#### [PROMPT]
Below is a block of entries; repeat exactly the lines starting at the line that contains "text-lg font-medium text-white in" and ending at the line that contains "Q (the frame)", both included.

#### [PROVIDED ENTRIES]
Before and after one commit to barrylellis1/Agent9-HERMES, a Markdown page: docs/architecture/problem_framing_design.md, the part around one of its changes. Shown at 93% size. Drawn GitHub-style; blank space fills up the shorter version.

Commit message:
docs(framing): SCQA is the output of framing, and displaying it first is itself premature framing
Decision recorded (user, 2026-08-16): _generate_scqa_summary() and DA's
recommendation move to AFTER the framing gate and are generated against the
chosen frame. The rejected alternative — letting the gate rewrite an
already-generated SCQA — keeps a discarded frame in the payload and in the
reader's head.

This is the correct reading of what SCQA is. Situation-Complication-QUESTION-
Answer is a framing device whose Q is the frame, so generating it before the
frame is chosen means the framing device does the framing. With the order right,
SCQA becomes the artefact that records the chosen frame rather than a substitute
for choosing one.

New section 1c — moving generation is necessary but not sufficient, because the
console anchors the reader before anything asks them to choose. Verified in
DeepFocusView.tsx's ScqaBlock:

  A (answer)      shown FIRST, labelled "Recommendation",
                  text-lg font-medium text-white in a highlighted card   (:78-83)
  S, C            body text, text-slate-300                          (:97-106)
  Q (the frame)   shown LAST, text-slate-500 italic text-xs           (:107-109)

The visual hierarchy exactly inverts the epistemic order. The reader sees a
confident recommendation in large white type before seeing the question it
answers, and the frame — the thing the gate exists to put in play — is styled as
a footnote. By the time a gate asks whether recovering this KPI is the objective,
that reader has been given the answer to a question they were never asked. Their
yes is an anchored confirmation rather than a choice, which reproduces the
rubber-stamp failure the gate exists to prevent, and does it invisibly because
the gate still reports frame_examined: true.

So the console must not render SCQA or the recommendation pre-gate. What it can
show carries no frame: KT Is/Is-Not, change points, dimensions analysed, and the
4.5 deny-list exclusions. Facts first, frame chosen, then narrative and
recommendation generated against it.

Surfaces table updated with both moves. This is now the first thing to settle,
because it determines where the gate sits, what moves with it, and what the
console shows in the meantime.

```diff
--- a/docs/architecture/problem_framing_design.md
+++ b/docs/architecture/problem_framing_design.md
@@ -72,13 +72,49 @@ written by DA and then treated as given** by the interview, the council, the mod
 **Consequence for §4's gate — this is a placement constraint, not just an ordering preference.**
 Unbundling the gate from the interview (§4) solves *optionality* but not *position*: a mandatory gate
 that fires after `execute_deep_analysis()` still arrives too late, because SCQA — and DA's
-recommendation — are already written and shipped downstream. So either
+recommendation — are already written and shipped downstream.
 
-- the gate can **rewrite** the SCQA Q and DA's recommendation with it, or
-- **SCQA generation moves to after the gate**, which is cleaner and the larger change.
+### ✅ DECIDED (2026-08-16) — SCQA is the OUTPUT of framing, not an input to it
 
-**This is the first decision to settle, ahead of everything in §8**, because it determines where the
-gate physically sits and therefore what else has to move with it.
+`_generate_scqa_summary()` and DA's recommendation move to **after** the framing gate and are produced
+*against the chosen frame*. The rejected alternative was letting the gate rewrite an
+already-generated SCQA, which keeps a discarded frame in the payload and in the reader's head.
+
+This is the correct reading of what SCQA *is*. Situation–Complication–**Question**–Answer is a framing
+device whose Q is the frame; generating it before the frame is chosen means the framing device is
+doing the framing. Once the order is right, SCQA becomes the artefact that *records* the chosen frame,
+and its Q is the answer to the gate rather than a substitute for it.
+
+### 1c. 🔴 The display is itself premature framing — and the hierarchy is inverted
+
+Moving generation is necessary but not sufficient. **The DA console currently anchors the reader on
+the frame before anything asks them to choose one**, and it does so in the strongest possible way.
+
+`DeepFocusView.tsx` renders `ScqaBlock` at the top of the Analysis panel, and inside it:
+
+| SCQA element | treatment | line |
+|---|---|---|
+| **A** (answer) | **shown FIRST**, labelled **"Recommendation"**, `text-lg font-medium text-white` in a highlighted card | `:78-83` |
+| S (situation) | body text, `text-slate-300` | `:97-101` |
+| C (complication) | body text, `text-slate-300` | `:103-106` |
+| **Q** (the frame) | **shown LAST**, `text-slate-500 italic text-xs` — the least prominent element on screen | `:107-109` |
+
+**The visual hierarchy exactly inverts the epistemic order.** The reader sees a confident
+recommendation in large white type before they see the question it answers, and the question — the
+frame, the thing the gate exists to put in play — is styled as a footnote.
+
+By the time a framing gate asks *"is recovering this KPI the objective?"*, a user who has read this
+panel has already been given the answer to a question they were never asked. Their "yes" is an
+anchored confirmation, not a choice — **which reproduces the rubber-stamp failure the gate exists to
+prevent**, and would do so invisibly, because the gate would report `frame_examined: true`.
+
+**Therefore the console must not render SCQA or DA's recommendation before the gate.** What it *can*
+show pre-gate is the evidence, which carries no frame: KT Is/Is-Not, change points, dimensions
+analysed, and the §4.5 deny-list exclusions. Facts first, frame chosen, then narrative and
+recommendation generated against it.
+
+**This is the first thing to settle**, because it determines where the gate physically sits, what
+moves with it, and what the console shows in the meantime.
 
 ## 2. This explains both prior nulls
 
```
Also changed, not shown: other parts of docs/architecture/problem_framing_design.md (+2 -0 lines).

#### [TASK SOLUTION]
                  text-lg font-medium text-white in a highlighted card   (:78-83)
  S, C            body text, text-slate-300                          (:97-106)
  Q (the frame)   shown LAST, text-slate-500 italic text-xs           (:107-109)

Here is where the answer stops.